|Results in 2020||197|
Using U.S. Press Freedom Tracker incidents or number counts in an article or paper? We’re happy to answer questions about methodology and guide you through the database so you get the most accurate information for your needs. Email: [email protected]
Journalists arrested and taken into custody and/or charged with a crime. Journalists who are still facing charges as of August 2, 2017 are included in this category even if the charges were filed in a previous year.
Journalists stopped at the border and subjected to prolonged, invasive questioning or who have their electronic devices searched or are asked to provide passwords. We count border stops even if we are unable to draw a direct connection between the stop and the journalist’s work activities, because the resistance of U.S. authorities to provide information makes it extremely difficult to identify the motive and because invasive questioning or device searches could jeopardize source confidentiality no matter the motive. Not every stop at the border is a press freedom violation, but we believe it is essential to capture patterns related to these stops. This category also includes cases where journalists are prevented from entering the country if it appears that their inability to enter the country is related to their work.
Subpoenas or legal orders requiring journalists to testify in court or produce journalistic records or work product. This category also includes orders targeted at third parties who have access to journalistic records or work product. Because many subpoenas are not publicly reported and legal orders for journalist records are conducted with high levels of secrecy, the numbers in this category are likely to underestimate actual cases.
Government employees or contractors investigated or prosecuted for disclosing information to journalists or media platforms. This category does not include leak cases where information was not leaked to the media.
Journalists’ equipment searched or seized by law enforcement in the course of their work.
Journalists who face physical violence, either as the result of a targeted attack by a public or private individual or in the course of their work. If a journalist is hit by rubber bullets or bean bag rounds, it will be counted in this category.
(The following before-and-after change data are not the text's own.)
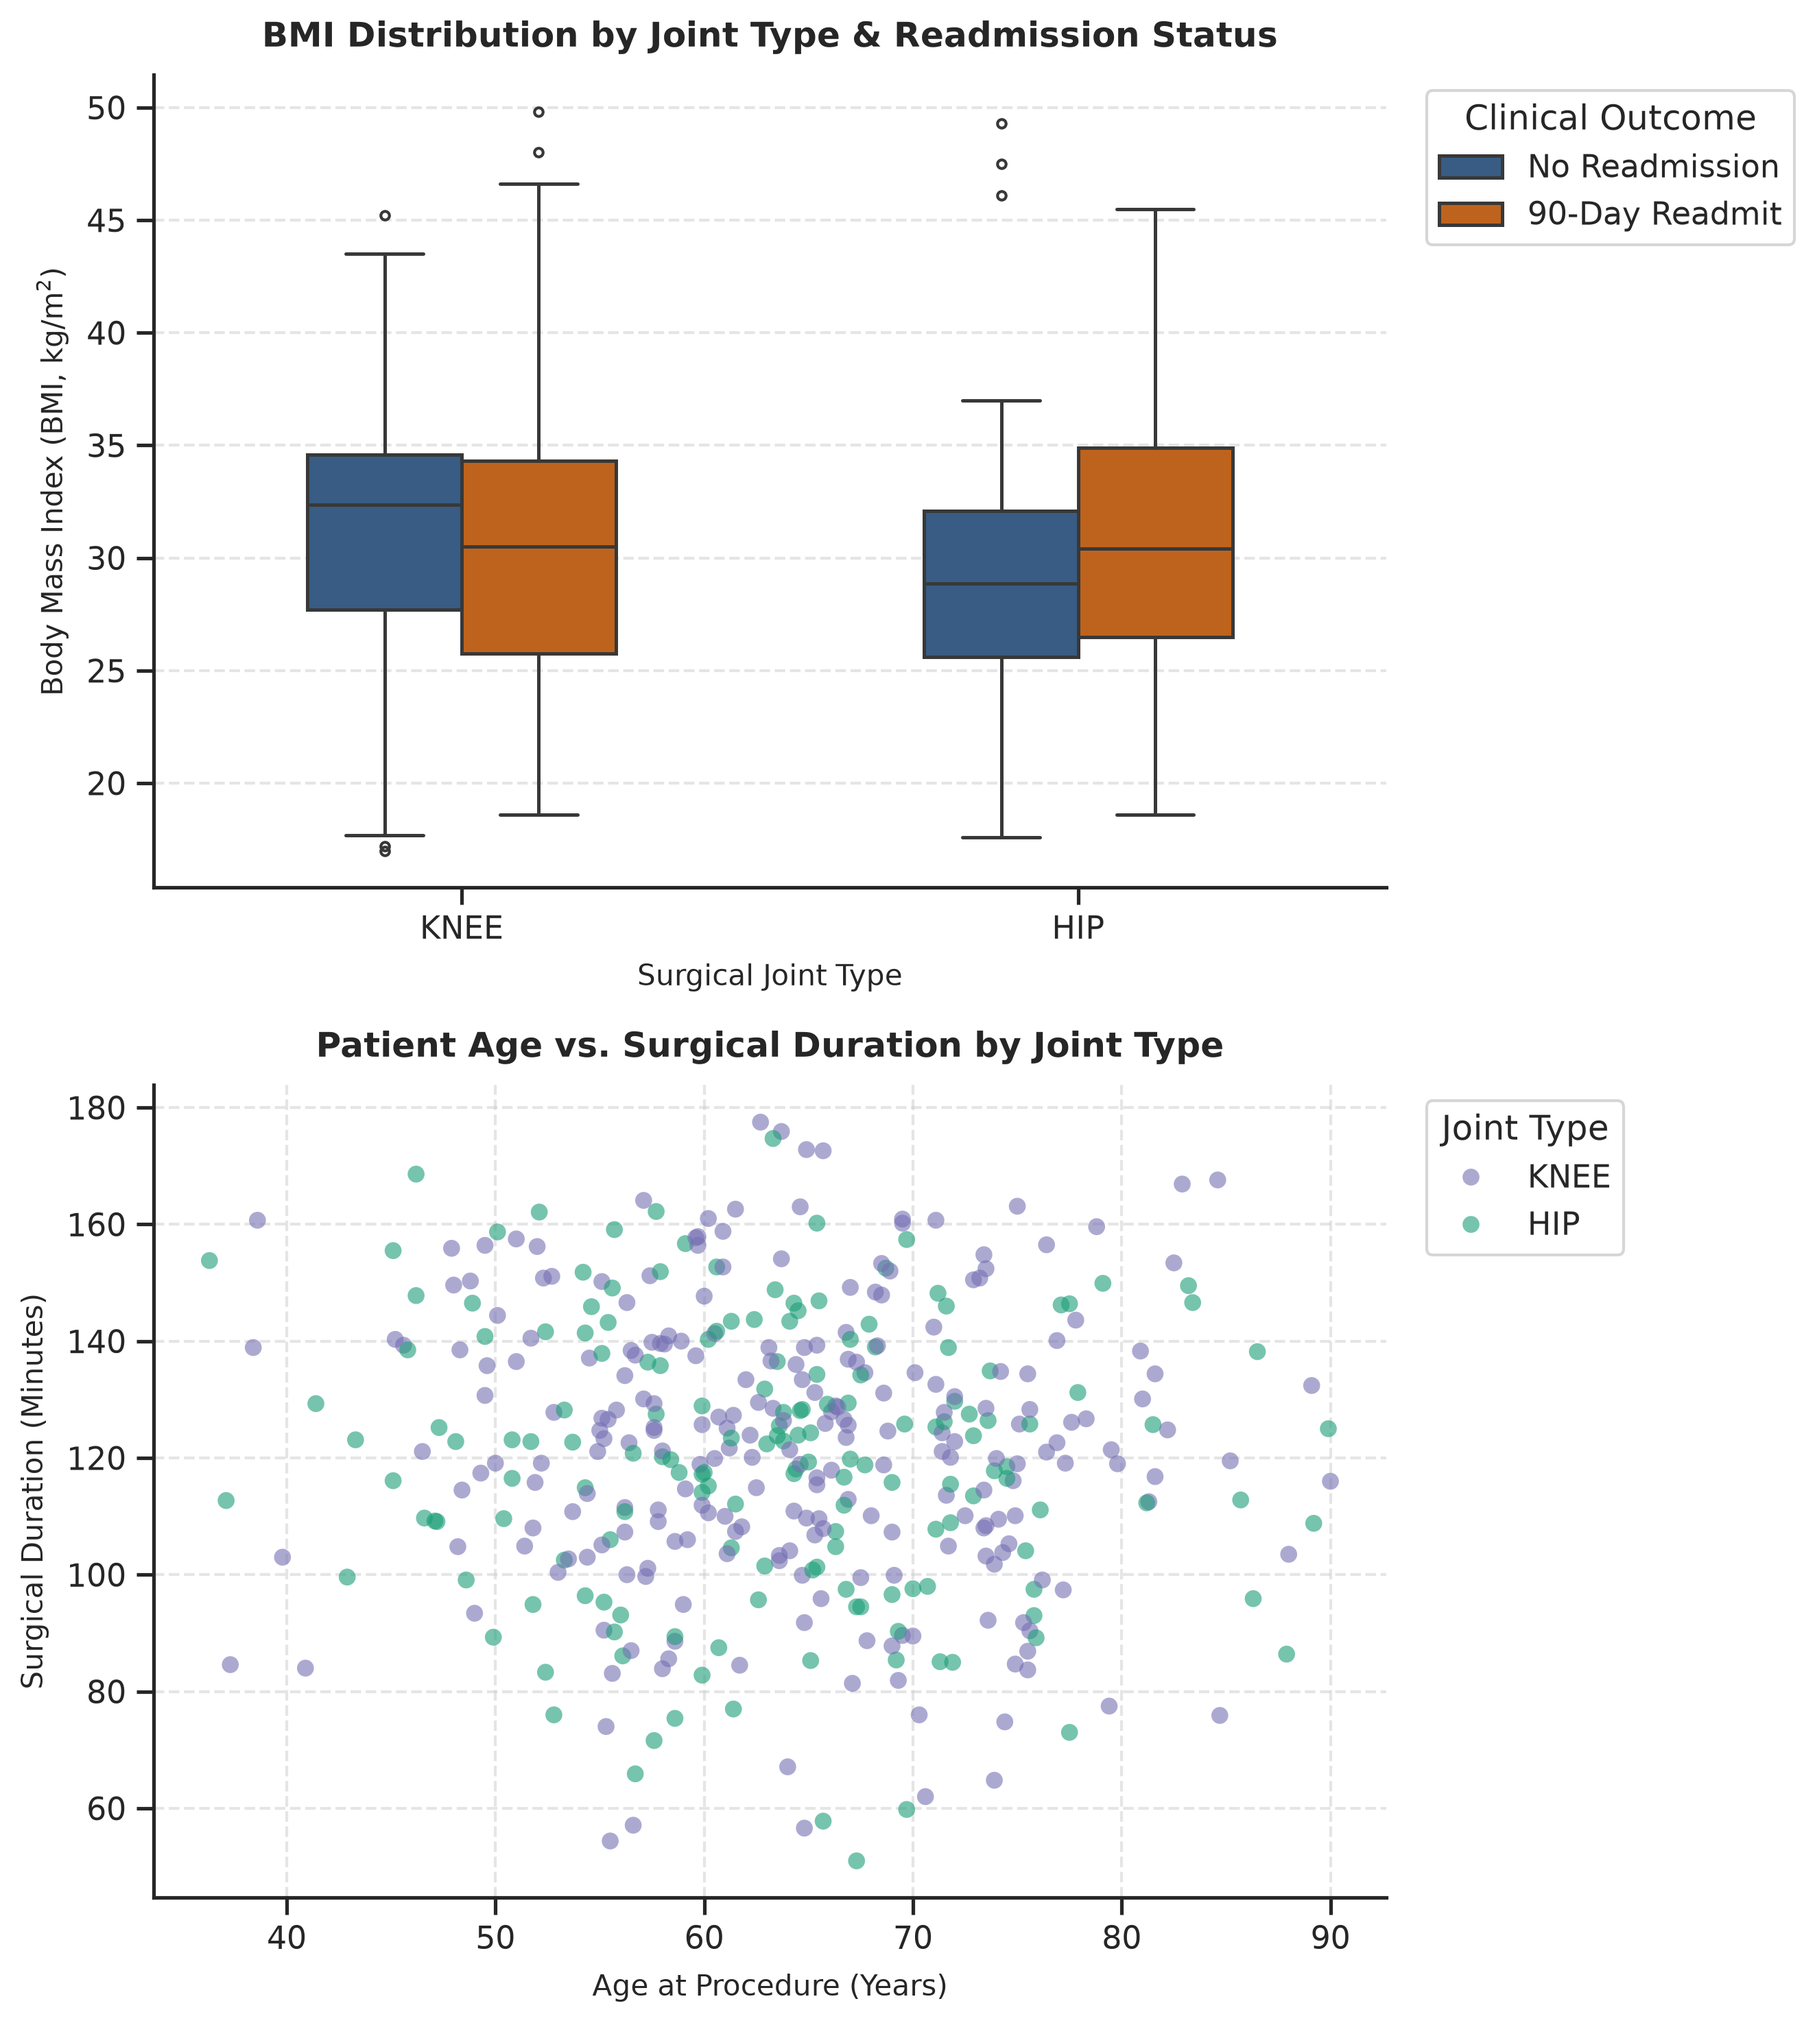
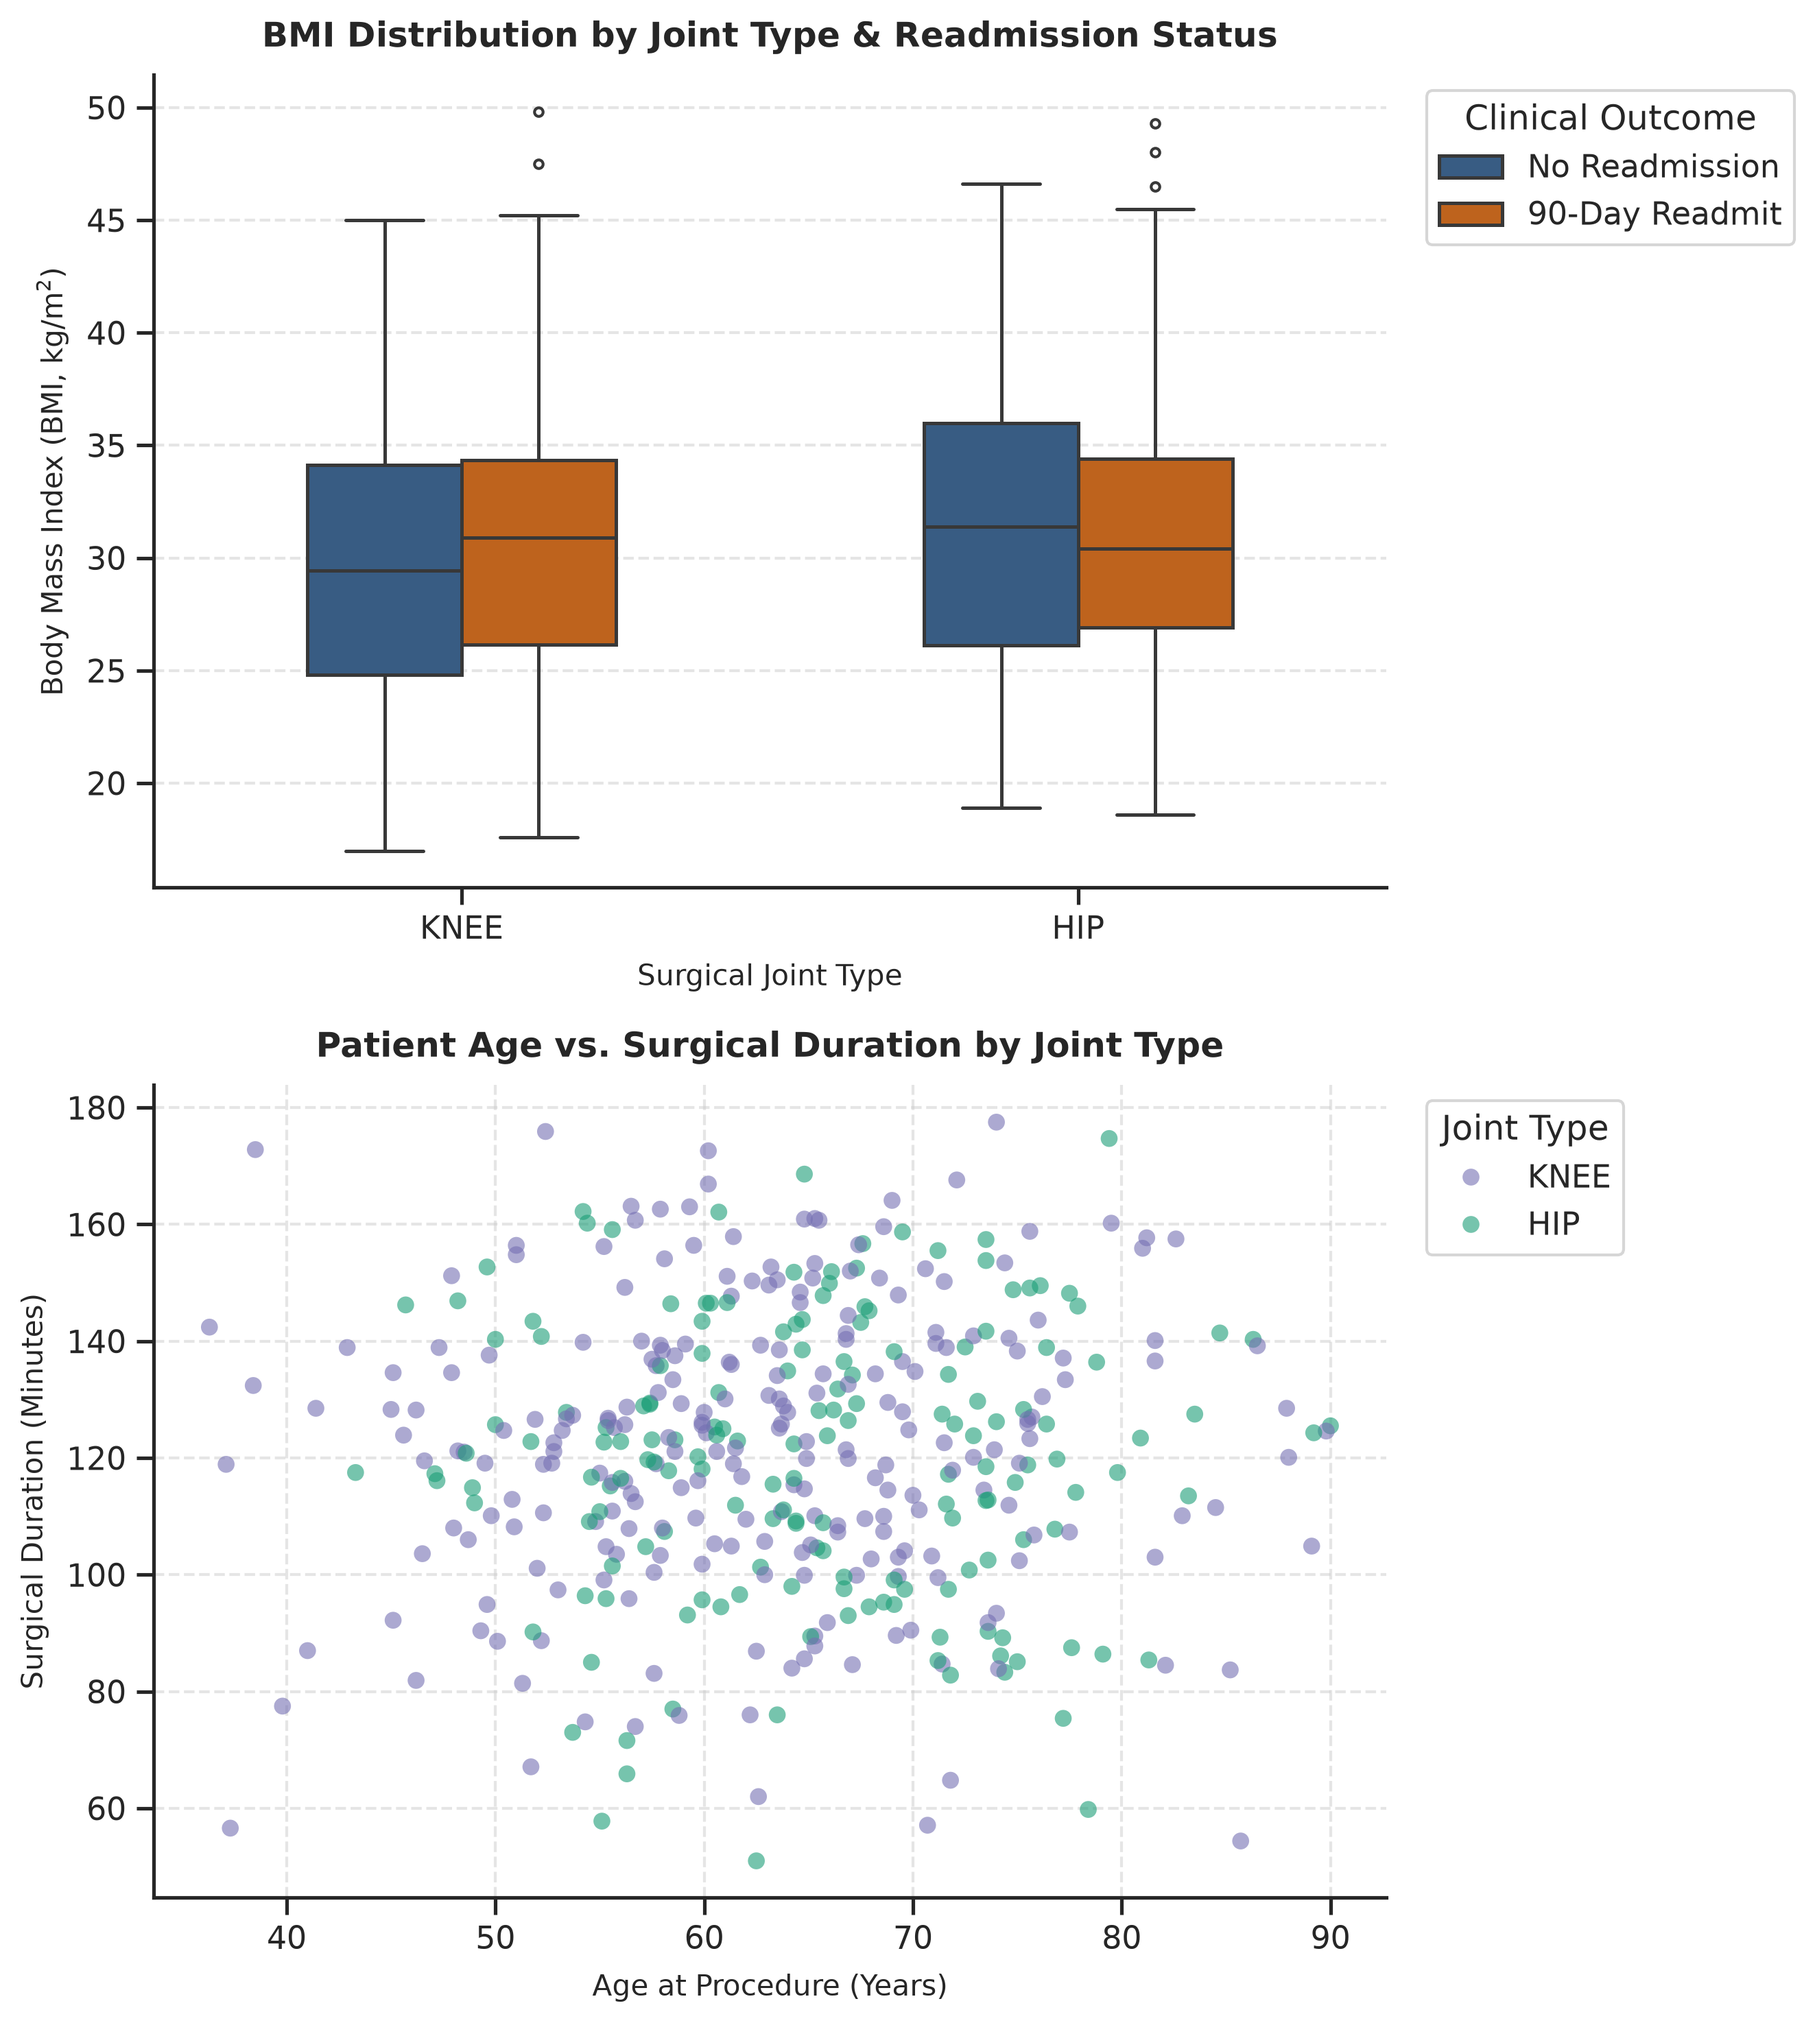
chore: rerun reports

diff --git a/reports/clinical_data_summary.md b/reports/clinical_data_summary.md
@@ -2,11 +2,11 @@
 
 ## Demographic & Procedural Characteristics
 
-| Variable / Stratum | Hip (N = 171) | Knee (N = 251) | Total Cohort (N = 422) |
+| Variable | Hip (N = 171) | Knee (N = 251) | Total Cohort (N = 422) |
 | :--- | :---: | :---: | :---: |
 | **Cohort Distribution, N (%)** | 171 (40.5%) | 251 (59.5%) | 422 (100.0%) |
-| **Age at Procedure (Years), Mean ± SD** | 63.1 (±10.5) | 64.2 (±10.0) | -- |
-| **Body Mass Index (BMI), Median [IQR]** | 29.9 [26.5–34.4] | 30.9 [26.1–34.4] | -- |
+| **Age at Procedure (Years), Mean ± SD** | 65.4 (±9.5) | 62.7 (±10.6) | -- |
+| **Body Mass Index (BMI), Median [IQR]** | 30.6 [26.7–35.0] | 30.5 [25.7–34.3] | -- |
 | **Surgical Duration (Minutes), Mean ± SD** | 119.8 (±24.0) | 122.1 (±24.4) | -- |
 | **90-Day Readmission Rate, N (%)** | 137 (80.1%) | 195 (77.7%) | -- |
Damage to equipment is counted in a separate "Equipment Damage" category, but may be also listed in this Physical Attack category if the damage occurs with an attack.
Journalists affected by tear gas, pepper spray, or other mass riot control agents will be counted if the individual suffers serious injury or appears to have been specifically targeted. Incidents that fall outside these parameters and in which multiple journalists were affected by riot control agents may be counted in the “Other” category.
Denial of access to government events that are traditionally open or attended by the press and where the denial of access either deprives the public of significant information, appears to be retaliatory, or is done without meaningful justification. Concrete changes in policy or practice to restrict or deny access may also be included in this category.
Denial of access to individuals in some cases, such as where the available space limits the number of journalists allowed to attend or where individuals arguing for access do not meet reasonable standards for credentials, can be seen as meaningful justifications and will not be included.
Selected public threats made to reporters and media organizations by U.S. politicians and other public figures, which can have a chilling effect on journalism.
Contributor Stephanie Sugars, who created that database with the Committee to Protect Journalists and manages its ongoing accounting, explored rhetoric from the first two years of Trump’s presidency in a blog post.
As the president continues to communicate through Twitter, this live database offers a continued tracking.
Incidents that fall outside the scope of other categories, but reach a threshold of concern as determined by editorial discretion. This category is not meant to be comprehensive, but aims to highlight emblematic threats and harassment, vandalism and clearly abusive lawsuits. See our FAQ page for more information.
Updated August 2020
News organizations or journalists who are ordered by a judge not to publish information under threat of punishment
Damage to a journalist's equipment or property, either as the result of a targeted attack by a public or private individual or in the course of their work.